→ What you have to do:
Please report the number of lines in the entries below that contain "size", with nothing added.
....................
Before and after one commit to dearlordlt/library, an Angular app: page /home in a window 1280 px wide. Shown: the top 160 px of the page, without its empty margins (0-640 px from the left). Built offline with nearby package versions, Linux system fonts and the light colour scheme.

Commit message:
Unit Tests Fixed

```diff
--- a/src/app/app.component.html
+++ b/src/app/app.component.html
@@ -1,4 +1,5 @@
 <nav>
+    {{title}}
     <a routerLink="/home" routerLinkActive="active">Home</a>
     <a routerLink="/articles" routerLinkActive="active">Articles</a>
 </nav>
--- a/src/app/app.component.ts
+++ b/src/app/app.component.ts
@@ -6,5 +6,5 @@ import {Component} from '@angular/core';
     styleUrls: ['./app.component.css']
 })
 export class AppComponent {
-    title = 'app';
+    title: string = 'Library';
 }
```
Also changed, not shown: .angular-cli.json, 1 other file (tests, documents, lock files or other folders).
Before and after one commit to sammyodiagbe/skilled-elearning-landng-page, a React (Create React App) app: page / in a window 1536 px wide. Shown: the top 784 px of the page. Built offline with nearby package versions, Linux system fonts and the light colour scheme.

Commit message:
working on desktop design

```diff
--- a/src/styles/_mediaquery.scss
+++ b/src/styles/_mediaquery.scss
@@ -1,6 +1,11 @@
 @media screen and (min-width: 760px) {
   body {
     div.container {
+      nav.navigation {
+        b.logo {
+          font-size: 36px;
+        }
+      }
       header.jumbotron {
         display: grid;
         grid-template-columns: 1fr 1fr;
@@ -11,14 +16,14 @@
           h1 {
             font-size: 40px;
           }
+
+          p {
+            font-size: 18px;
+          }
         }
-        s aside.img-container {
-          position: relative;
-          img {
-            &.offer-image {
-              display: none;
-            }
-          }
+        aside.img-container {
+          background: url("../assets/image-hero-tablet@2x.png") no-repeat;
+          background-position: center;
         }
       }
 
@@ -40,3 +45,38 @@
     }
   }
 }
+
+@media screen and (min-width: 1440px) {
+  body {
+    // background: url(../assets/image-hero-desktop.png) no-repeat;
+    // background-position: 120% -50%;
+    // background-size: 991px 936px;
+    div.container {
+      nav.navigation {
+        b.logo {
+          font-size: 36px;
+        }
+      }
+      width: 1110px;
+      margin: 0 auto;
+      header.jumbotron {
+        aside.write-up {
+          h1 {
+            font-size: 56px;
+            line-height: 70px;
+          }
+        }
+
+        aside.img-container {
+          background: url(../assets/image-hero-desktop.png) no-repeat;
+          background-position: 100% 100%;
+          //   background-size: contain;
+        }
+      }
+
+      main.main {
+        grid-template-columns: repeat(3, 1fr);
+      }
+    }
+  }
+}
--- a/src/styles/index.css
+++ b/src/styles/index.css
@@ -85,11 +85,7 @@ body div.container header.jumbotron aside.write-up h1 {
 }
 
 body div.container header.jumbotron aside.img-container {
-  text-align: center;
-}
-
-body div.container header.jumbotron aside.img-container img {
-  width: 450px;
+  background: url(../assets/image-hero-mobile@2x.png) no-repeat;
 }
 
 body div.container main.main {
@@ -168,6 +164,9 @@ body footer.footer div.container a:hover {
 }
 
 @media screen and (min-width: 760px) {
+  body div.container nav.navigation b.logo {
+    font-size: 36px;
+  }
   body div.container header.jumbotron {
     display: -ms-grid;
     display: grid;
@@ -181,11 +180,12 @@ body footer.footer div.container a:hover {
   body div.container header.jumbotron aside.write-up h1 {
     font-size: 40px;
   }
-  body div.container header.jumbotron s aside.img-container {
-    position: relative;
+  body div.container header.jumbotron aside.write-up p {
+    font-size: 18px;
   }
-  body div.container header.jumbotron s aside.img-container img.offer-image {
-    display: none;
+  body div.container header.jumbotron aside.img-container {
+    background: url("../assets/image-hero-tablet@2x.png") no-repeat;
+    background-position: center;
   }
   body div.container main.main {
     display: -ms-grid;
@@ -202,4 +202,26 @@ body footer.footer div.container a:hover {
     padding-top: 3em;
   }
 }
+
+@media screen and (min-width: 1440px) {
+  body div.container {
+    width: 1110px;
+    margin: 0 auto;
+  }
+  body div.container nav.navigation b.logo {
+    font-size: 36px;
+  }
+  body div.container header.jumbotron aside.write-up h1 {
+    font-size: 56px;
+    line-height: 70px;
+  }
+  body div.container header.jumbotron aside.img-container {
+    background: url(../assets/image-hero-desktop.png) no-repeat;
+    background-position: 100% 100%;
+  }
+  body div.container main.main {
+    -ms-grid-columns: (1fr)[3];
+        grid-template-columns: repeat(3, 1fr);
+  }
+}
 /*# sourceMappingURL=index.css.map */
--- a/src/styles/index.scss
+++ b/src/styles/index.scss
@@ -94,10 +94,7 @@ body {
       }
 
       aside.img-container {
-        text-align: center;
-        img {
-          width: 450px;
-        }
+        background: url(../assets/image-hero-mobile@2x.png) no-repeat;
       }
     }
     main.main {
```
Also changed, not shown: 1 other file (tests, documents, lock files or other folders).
....................
→ Expected output:
12